If you like power point presentations, you will love PREZI presentations! PREZI is a free web-based technology used to create smooth presentations. This tool is user friendly, allows for easy video, image, music, and text insertion, offers a lot of pre-made templates to choose from and allows you to store all of your creations in one place. You can also save and edit PREZI’s created by others too. This project is used to introduce the family life cycle stages in a different mode. In the past, my students have done this family life cycle project poster style, that is, until I discovered this tool. Students enjoy, not only making them, but also viewing them and since the video clips are inserted into the presentation, there’s no jumping from screen to screen via links. This project also saves trees as students just share their links to their project and I can pull it up for easy grading.
Panera Bread has taken a stand to raise the bar and become transparent in their new campaign to offer consumers the best nutritional quality possible. They even put their promise out there for the whole country to see in the form of a letter, ads and commercials. As I read the letter and watched the commercials, I was impressed with the measures they are taking and think it’s a great example of our consumer rights in action. That’s why I am using it as a realistic way to reinforce the consumer rights with my students, as well as include non-fiction reading and writing into my curriculum.
There are appliances and then there are appliances! Some do only what they were created for such as a donut maker while others are great uni-taskers, capable of completing the most unique foods. My students wanted to see the capabilities of some uni-tasking appliances (as well as learn how to make omelets) and thus the omelet lab was created. And, this.lab.was.AWESOME!! I have never had so much positive feedback with a lab as I did this one. So, enjoy this fun lab and share your most unique recipe prepared on a panini grill in the comments section below.

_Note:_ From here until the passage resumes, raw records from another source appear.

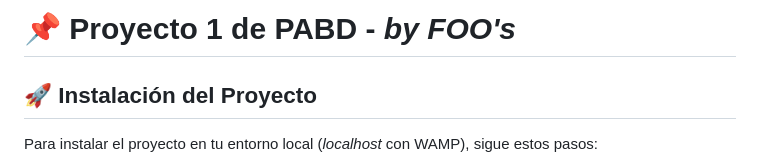
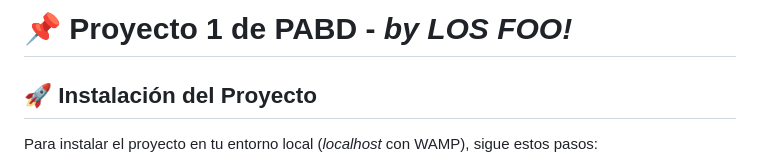
Before and after one commit to SrPitaya/LOS-FOO_FirstProject, a Markdown page: README.md, the part around the change. Rendered like a GitHub page.

Commit message:
Update README.md V2 by SrPitaya2

```diff
--- a/README.md
+++ b/README.md
@@ -1,4 +1,4 @@
-# 📌 Proyecto 1 de PABD - *by FOO's*
+# 📌 Proyecto 1 de PABD - *by LOS FOO!*
 
 ## 🚀 Instalación del Proyecto
 
```
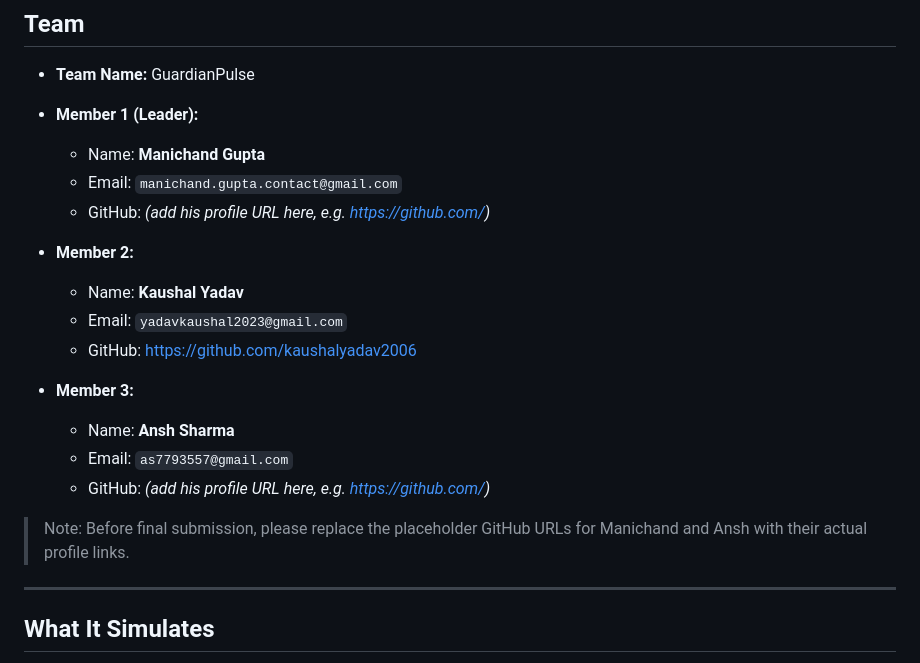
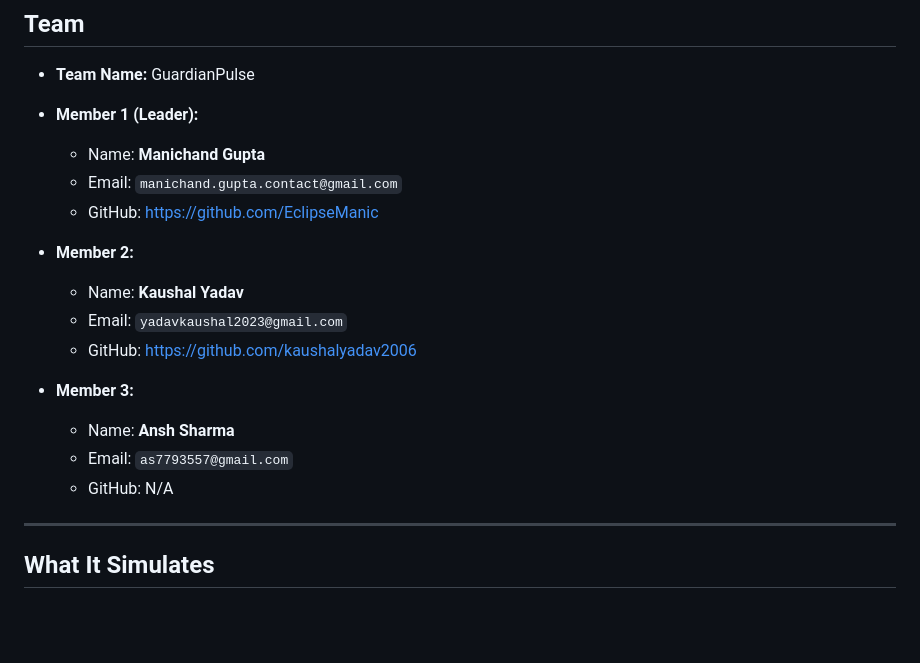
Before and after one commit to kaushalyadav2006/GuardianPulse, a Markdown page: README.md, the part around the change. Rendered like a GitHub page; blank space fills up the shorter version.

```diff
--- a/README.md
+++ b/README.md
@@ -78,7 +78,7 @@ This aligns with the requirement that teams are responsible for collecting or ge
 - **Member 1 (Leader):**
   - Name: **Manichand Gupta**
   - Email: `manichand.gupta.contact@gmail.com`
-  - GitHub: *(add his profile URL here, e.g. https://github.com/<manichand-username>)*
+  - GitHub: https://github.com/EclipseManic
 
 - **Member 2:**
   - Name: **Kaushal Yadav**
@@ -88,9 +88,7 @@ This aligns with the requirement that teams are responsible for collecting or ge
 - **Member 3:**
   - Name: **Ansh Sharma**
   - Email: `as7793557@gmail.com`
-  - GitHub: *(add his profile URL here, e.g. https://github.com/<ansh-username>)*
-
-> Note: Before final submission, please replace the placeholder GitHub URLs for Manichand and Ansh with their actual profile links.
+  - GitHub: N/A
 
 ---
 
```
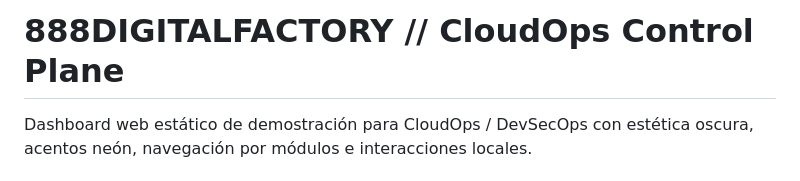
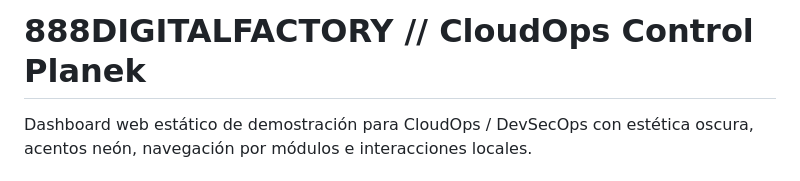
Before and after one commit to rodrodbeat-stack/Cloudops, a Markdown page: README.md, the part around the change. GitHub-like rendering.

```diff
--- a/README.md
+++ b/README.md
@@ -1,4 +1,4 @@
-# 888DIGITALFACTORY // CloudOps Control Plane
+# 888DIGITALFACTORY // CloudOps Control Planek
 
 Dashboard web estático de demostración para CloudOps / DevSecOps con estética oscura, acentos neón, navegación por módulos e interacciones locales.
 
```
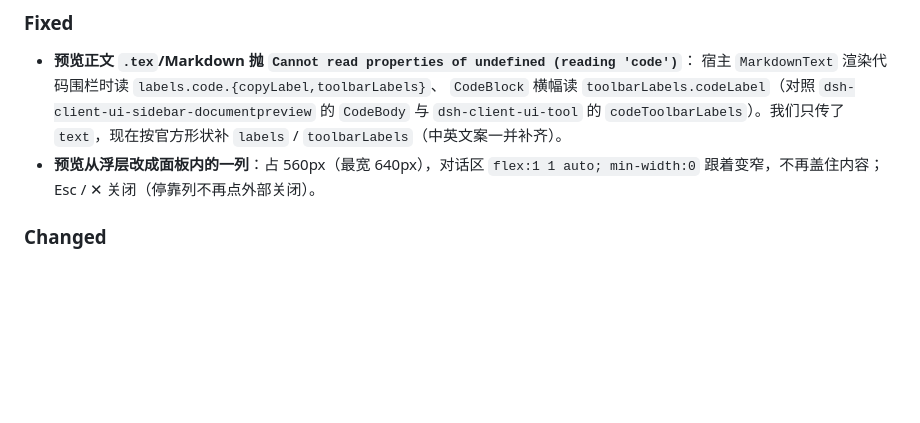
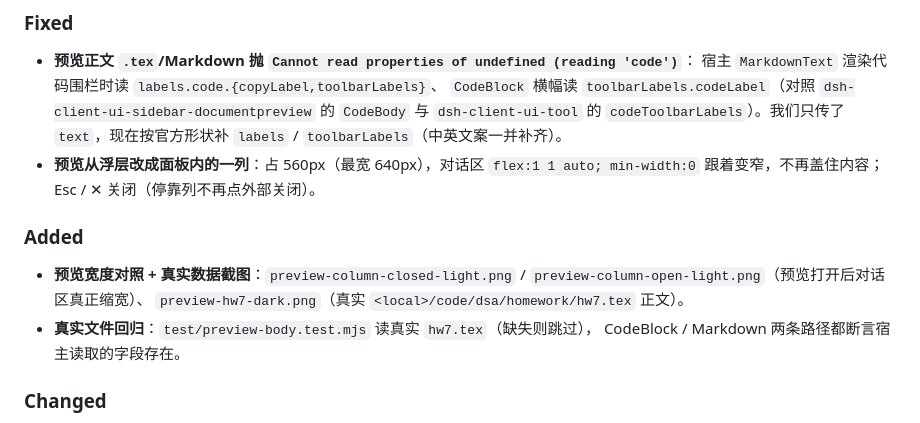
Before and after one commit to TianzeLuo/dsh-super-agent, a Markdown page: CHANGELOG.md, the part around the change. Rendered like a GitHub page; blank space fills up the shorter version.

```diff
--- a/CHANGELOG.md
+++ b/CHANGELOG.md
@@ -53,6 +53,14 @@
   `toolbarLabels`（中英文案一并补齐）。
 - **预览从浮层改成面板内的一列**：占 560px（最宽 640px），对话区 `flex:1 1 auto;
   min-width:0` 跟着变窄，不再盖住内容；Esc / ✕ 关闭（停靠列不再点外部关闭）。
+
+### Added
+
+- **预览宽度对照 + 真实数据截图**：`preview-column-closed-light.png` /
+  `preview-column-open-light.png`（预览打开后对话区真正缩宽）、
+  `preview-hw7-dark.png`（真实 `<local>/code/dsa/homework/hw7.tex` 正文）。
+- **真实文件回归**：`test/preview-body.test.mjs` 读真实 `hw7.tex`（缺失则跳过），
+  CodeBlock / Markdown 两条路径都断言宿主读取的字段存在。
 
 ### Changed
 
```
Also changed, not shown: README.md (+12 -2 lines), docs/design.md (+6 -2 lines), docs/screenshots/preview-column-closed-light.png (added), docs/screenshots/preview-column-open-light.png (added), docs/screenshots/preview-hw7-dark.png (added), 11 other files.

When choosing baby gear to welcome home a new little one, there are many options. While some of these items are required by law,Baby.Equipment others are not. Therefore, choosing between high, middle and low cost models becomes an investigation to make the best decision based on one’s needs and budget. There are pros and cons to every choice. In this activity students will put their consumer skills to the test by using the internet to compare high, middle, and low cost versions of baby gear and then analyze the results.
My classroom runs much smoother when my students are engaged in interactive activities. That’s one of the reasons why I POST.IT.NOTESlove these activities! The first is a fun little game that gets students up, moving around and tests their knowledge of basic equipment used in the kitchen, the sewing room, or the nursery. All you need is a list of equipment and some post-it-notes or index cards. This activity can be prepared as a one time use activity or you can make reusable cards with yarn. This activity is very versatile and can be used like a pretest to see what students know about the basic equipment used in each area or it could be used as a review activity after teaching about them. Another fun review game is played on the laptop or electronic devices such as phones, ipads, tablets, etc. using a web-based technology called Kahoot. Students beg to play this fun, interactive game and are very competitive. Try them out and be prepared to see your students engaged, learning and having fun all at the same time!